      Keywords

      We read the recent letter by De Franceschi et al. [
      • De Franceschi L
      • Costa E
      • Dima F
      • Morandi M
      • Olivieri O
      Acute hemolysis by hydroxycloroquine was observed in G6PD-deficient patient with severe COVD-19 related lung injury.
      ] attributing acute intravascular hemolysis in a patient with COVID-19 infection to intake of hydroxychloroquine (HCQ). We would like to highlight some inconsistencies and a lack of clarity in the report. Moreover, we would like to do a thorough literature review on the existing controversy [

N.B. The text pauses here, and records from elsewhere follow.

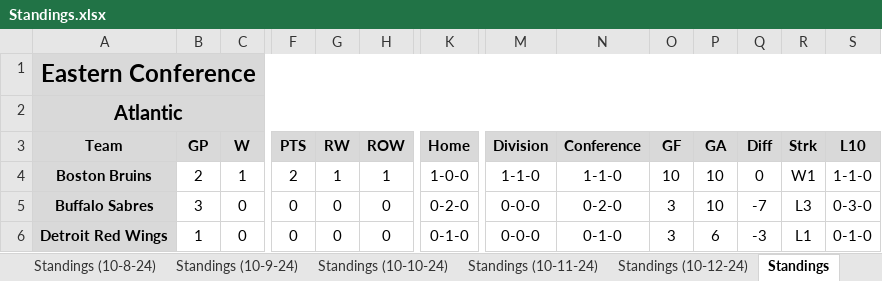
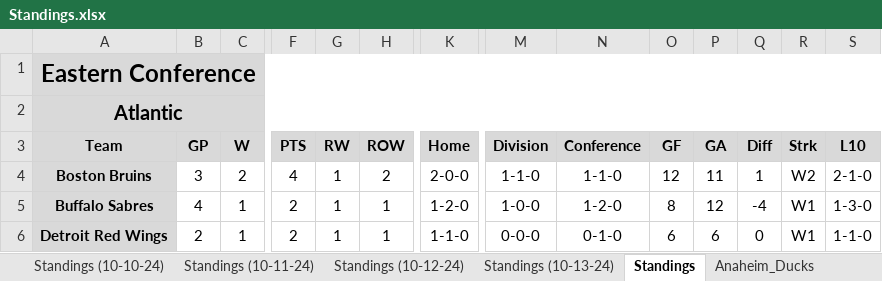
Before and after one commit to cmwrite/NHLStats, an Excel workbook: 2024_2025/Standings.xlsx, sheet Standings, drawn as a sheet; only a part is shown, gaps mark what is left out; values as stored, in another font and other column widths than the file's, no borders; the diff covers the shown part only; the diff names each change by its address in the sheet, - before the commit and + after, or states it on an @@ line.

```diff
--- a/2024_2025/Standings.xlsx (sheet Standings)
+++ b/2024_2025/Standings.xlsx (sheet Standings)
+sheet tab: Standings (10-13-24)
-B4 (GP): 2
+B4 (GP): 3
-C4 (W): 1
+C4 (W): 2
-F4 (PTS): 2
+F4 (PTS): 4
-H4 (ROW): 1
+H4 (ROW): 2
-K4 (Home): 1-0-0
+K4 (Home): 2-0-0
-O4 (GF): 10
+O4 (GF): 12
-P4 (GA): 10
+P4 (GA): 11
-Q4 (Diff): 0
+Q4 (Diff): 1
-R4 (Strk): W1
+R4 (Strk): W2
-S4 (L10): 1-1-0
+S4 (L10): 2-1-0
-B5 (GP): 3
+B5 (GP): 4
-C5:C6 (W): 0
+C5:C6 (W): 1
-F5:F6 (PTS): 0
+F5:F6 (PTS): 2
-G5:G6 (RW): 0
+G5:G6 (RW): 1
-H5:H6 (ROW): 0
+H5:H6 (ROW): 1
-K5 (Home): 0-2-0
+K5 (Home): 1-2-0
-M5 (Division): 0-0-0
+M5 (Division): 1-0-0
-N5 (Conference): 0-2-0
+N5 (Conference): 1-2-0
-O5 (GF): 3
+O5 (GF): 8
-P5 (GA): 10
+P5 (GA): 12
-Q5 (Diff): -7
+Q5 (Diff): -4
-R5 (Strk): L3
+R5 (Strk): W1
-S5 (L10): 0-3-0
+S5 (L10): 1-3-0
-B6 (GP): 1
+B6 (GP): 2
-K6 (Home): 0-1-0
+K6 (Home): 1-1-0
-O6 (GF): 3
+O6 (GF): 6
-Q6 (Diff): -3
+Q6 (Diff): 0
-R6 (Strk): L1
+R6 (Strk): W1
-S6 (L10): 0-1-0
+S6 (L10): 1-1-0
```
Also changed, not shown: 232 edited cells elsewhere in this sheet, sheet Standings (10-12-24), sheet Washington_Capitals, sheet Anaheim_Ducks, sheet Buffalo_Sabres, sheet Montreal_Canadiens, sheet Ottawa_Senators, 22 more sheets, 2024_2025/BoxScores/October.xlsx.
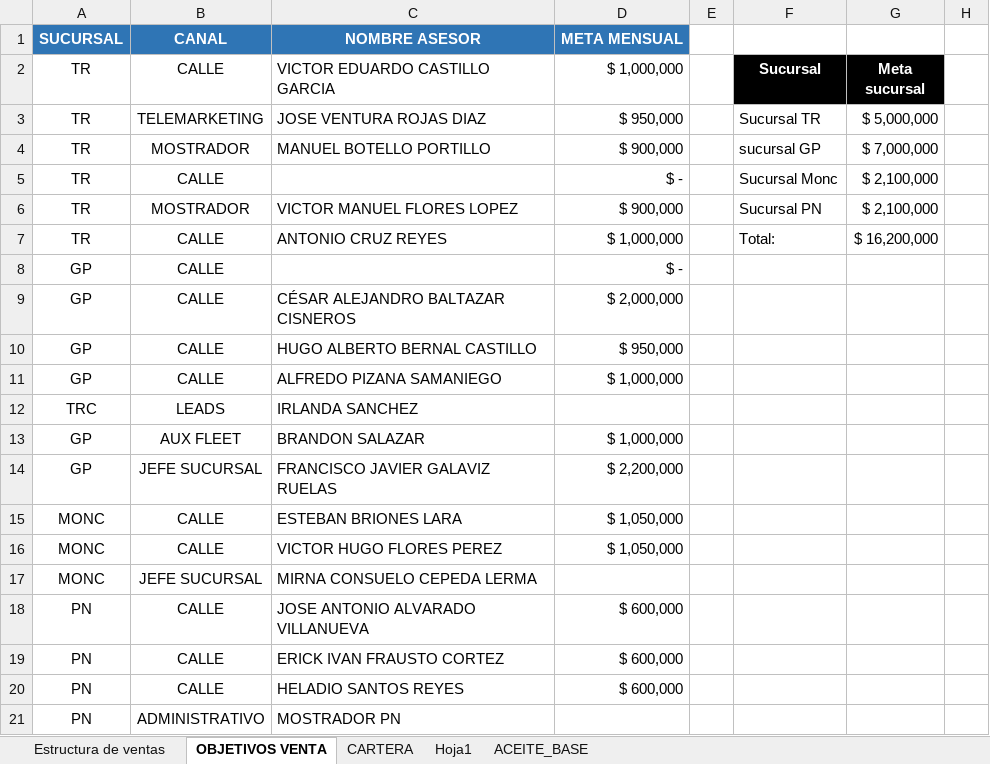
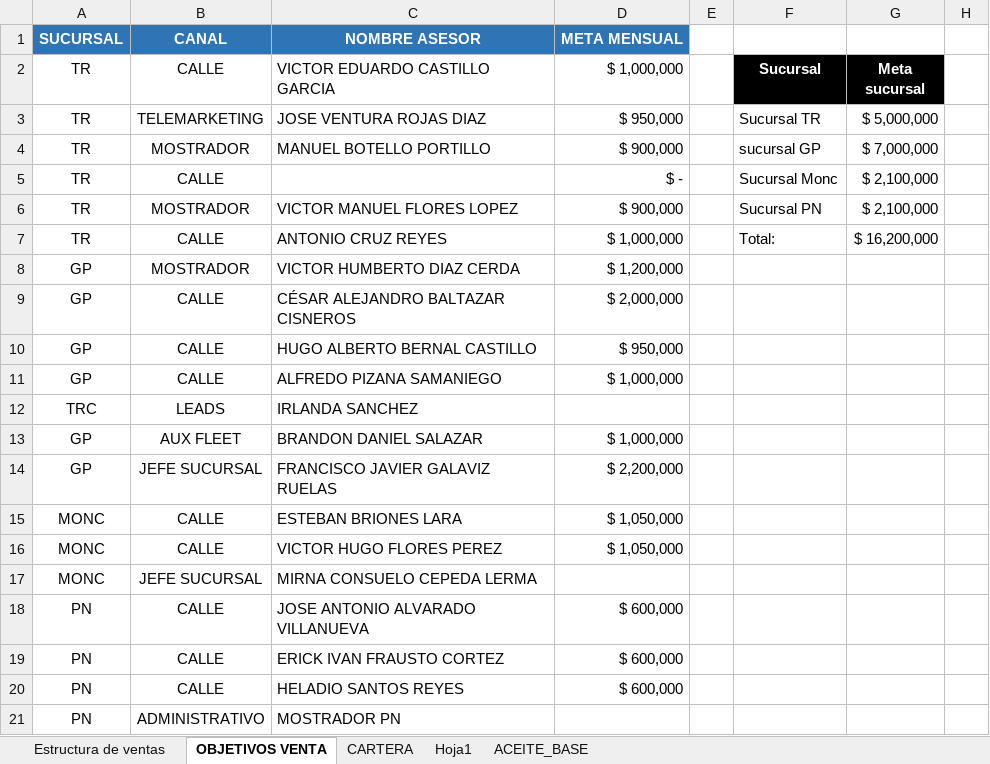
Before and after one commit to AMHER-MX/catosa-api, an Excel workbook: metas.xlsx, sheet OBJETIVOS VENTA, drawn as a sheet; only a part is shown; values as stored, in another font and other column widths than the file's, no borders; the diff names each change by its address in the sheet, - before the commit and + after, or states it on an @@ line.

```diff
--- a/metas.xlsx (sheet OBJETIVOS VENTA)
+++ b/metas.xlsx (sheet OBJETIVOS VENTA)
-B8 (CALLE): CALLE
+B8 (CALLE): MOSTRADOR
-C8 (VICTOR EDUARDO CASTILLO GARCIA): (empty)
+C8 (VICTOR EDUARDO CASTILLO GARCIA): VICTOR HUMBERTO DIAZ CERDA
-D8 ($ 1,000,000): $ -
+D8 ($ 1,000,000): $ 1,200,000
-C13 (VICTOR EDUARDO CASTILLO GARCIA): BRANDON SALAZAR
+C13 (VICTOR EDUARDO CASTILLO GARCIA): BRANDON DANIEL SALAZAR
```
Also changed, not shown: sheet Hoja1.
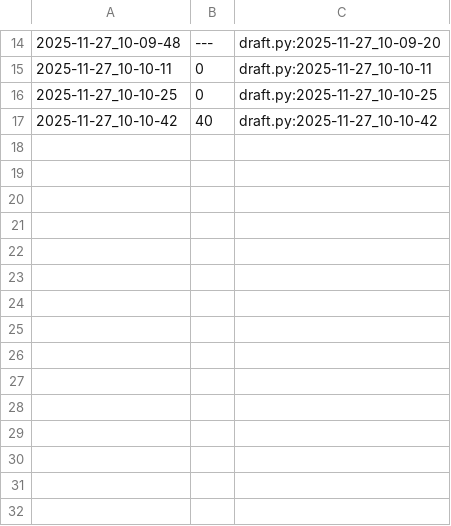
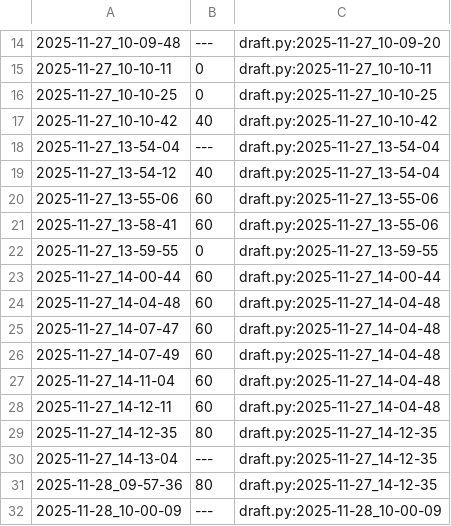
Before and after one commit to qxcode-course/poo-rc-bloco-d-kauatavaares, a CSV file: tasks/.tko/track/poo@contato/track.csv, drawn as a sheet; only a part is shown, gaps mark what is left out.

```diff
--- a/tasks/.tko/track/poo@contato/track.csv
+++ b/tasks/.tko/track/poo@contato/track.csv
@@ -17 +17,16 @@
 2025-11-27_10-10-42,40,draft.py:2025-11-27_10-10-42
+2025-11-27_13-54-04,---,draft.py:2025-11-27_13-54-04
+2025-11-27_13-54-12,40,draft.py:2025-11-27_13-54-04
+2025-11-27_13-55-06,60,draft.py:2025-11-27_13-55-06
+2025-11-27_13-58-41,60,draft.py:2025-11-27_13-55-06
+2025-11-27_13-59-55,0,draft.py:2025-11-27_13-59-55
+2025-11-27_14-00-44,60,draft.py:2025-11-27_14-00-44
+2025-11-27_14-04-48,60,draft.py:2025-11-27_14-04-48
+2025-11-27_14-07-47,60,draft.py:2025-11-27_14-04-48
+2025-11-27_14-07-49,60,draft.py:2025-11-27_14-04-48
+2025-11-27_14-11-04,60,draft.py:2025-11-27_14-04-48
+2025-11-27_14-12-11,60,draft.py:2025-11-27_14-04-48
+2025-11-27_14-12-35,80,draft.py:2025-11-27_14-12-35
+2025-11-27_14-13-04,---,draft.py:2025-11-27_14-12-35
+2025-11-28_09-57-36,80,draft.py:2025-11-27_14-12-35
+2025-11-28_10-00-09,---,draft.py:2025-11-28_10-00-09
```
Also changed, not shown: 6 other files.
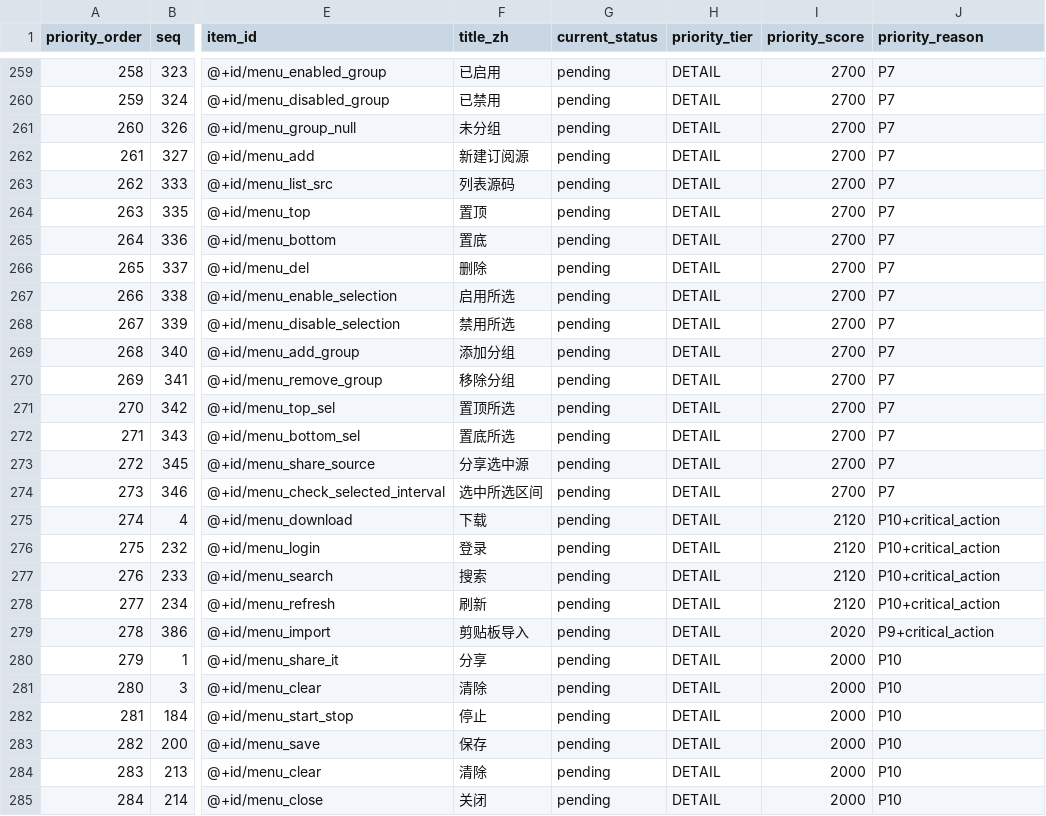
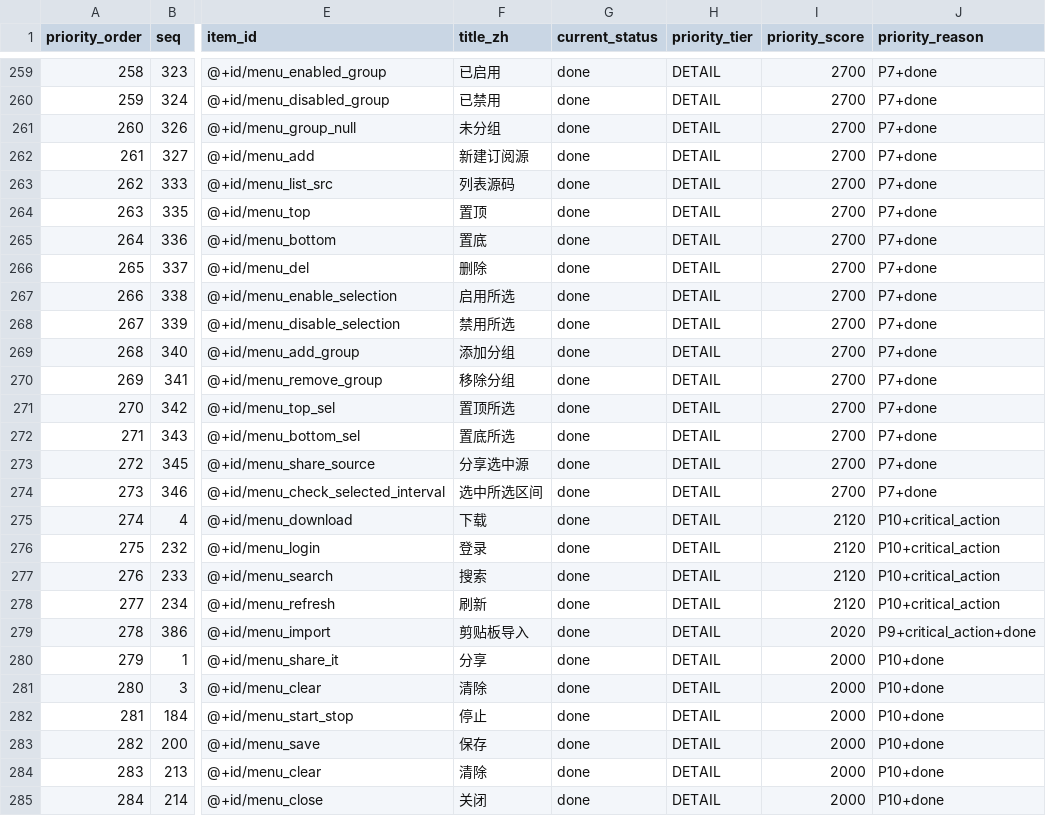
Before and after one commit to Inighty/soupreader, a CSV file: docs/plans/2026-02-21-legado-feature-priority-queue.csv, drawn as a sheet; only a part is shown, gaps mark what is left out; the diff covers the shown part only; the diff names each change by its address in the sheet, - before the commit and + after, or states it on an @@ line.

```diff
--- a/docs/plans/2026-02-21-legado-feature-priority-queue.csv
+++ b/docs/plans/2026-02-21-legado-feature-priority-queue.csv
-G259:G285 (current_status): pending
+G259:G285 (current_status): done
-J259:J274 (priority_reason): P7
+J259:J274 (priority_reason): P7+done
-J279 (priority_reason): P9+critical_action
+J279 (priority_reason): P9+critical_action+done
-J280:J285 (priority_reason): P10
+J280:J285 (priority_reason): P10+done
```
Also changed, not shown: 134 edited cells elsewhere in this file, 51 other files.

      • Afra TP
      • Razmi TM
      • Bishnoi A
      • Hafi NAB
      Hydroxychloroquine use in COVID-19: what is the basis for baseline tests?.
      ] on whether hemolysis is induced by chloroquine (CQ) or HCQ in G6PD-deficient patients to which the authors were relied on.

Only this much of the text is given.